**Task:** Go through the material and return every line that contains the string "button".

**Data provided:**
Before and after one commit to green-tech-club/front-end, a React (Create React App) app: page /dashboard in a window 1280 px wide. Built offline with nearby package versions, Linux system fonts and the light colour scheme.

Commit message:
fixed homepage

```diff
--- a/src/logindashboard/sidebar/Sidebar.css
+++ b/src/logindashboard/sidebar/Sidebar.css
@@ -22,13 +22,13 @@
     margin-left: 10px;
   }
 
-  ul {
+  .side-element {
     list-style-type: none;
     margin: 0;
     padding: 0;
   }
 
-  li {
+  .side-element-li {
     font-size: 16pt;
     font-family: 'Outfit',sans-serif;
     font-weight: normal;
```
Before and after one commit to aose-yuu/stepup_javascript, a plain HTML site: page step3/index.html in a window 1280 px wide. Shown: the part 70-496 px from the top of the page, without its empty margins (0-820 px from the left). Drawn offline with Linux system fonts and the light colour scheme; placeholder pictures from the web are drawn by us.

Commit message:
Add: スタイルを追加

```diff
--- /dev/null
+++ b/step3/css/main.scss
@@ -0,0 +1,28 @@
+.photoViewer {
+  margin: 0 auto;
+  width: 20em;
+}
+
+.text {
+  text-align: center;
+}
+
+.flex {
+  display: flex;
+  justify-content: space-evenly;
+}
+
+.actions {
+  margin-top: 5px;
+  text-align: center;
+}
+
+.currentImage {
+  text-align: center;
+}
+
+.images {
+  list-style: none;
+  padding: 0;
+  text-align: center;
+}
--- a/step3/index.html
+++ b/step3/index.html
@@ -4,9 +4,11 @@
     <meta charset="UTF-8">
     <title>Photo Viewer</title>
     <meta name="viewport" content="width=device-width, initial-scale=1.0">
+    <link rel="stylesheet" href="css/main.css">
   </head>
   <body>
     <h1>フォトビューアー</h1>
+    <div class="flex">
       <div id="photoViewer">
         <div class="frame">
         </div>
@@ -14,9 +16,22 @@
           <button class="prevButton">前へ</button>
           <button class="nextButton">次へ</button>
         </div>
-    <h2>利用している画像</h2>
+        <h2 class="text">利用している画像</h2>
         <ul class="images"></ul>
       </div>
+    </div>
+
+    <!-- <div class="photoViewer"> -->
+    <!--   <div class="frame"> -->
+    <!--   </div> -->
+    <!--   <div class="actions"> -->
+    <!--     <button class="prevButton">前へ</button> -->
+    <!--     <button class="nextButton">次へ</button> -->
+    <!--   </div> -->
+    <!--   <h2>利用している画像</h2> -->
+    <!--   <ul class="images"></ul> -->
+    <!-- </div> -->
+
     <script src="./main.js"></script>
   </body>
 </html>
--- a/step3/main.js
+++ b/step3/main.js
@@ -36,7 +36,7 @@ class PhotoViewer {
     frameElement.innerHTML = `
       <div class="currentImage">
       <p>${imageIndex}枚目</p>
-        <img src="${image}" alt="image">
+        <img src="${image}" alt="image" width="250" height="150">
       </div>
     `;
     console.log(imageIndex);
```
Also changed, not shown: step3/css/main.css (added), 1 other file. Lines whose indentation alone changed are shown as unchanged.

**Output of the task:**
           <button class="prevButton">前へ</button>
           <button class="nextButton">次へ</button>
+    <!--     <button class="prevButton">前へ</button> -->
+    <!--     <button class="nextButton">次へ</button> -->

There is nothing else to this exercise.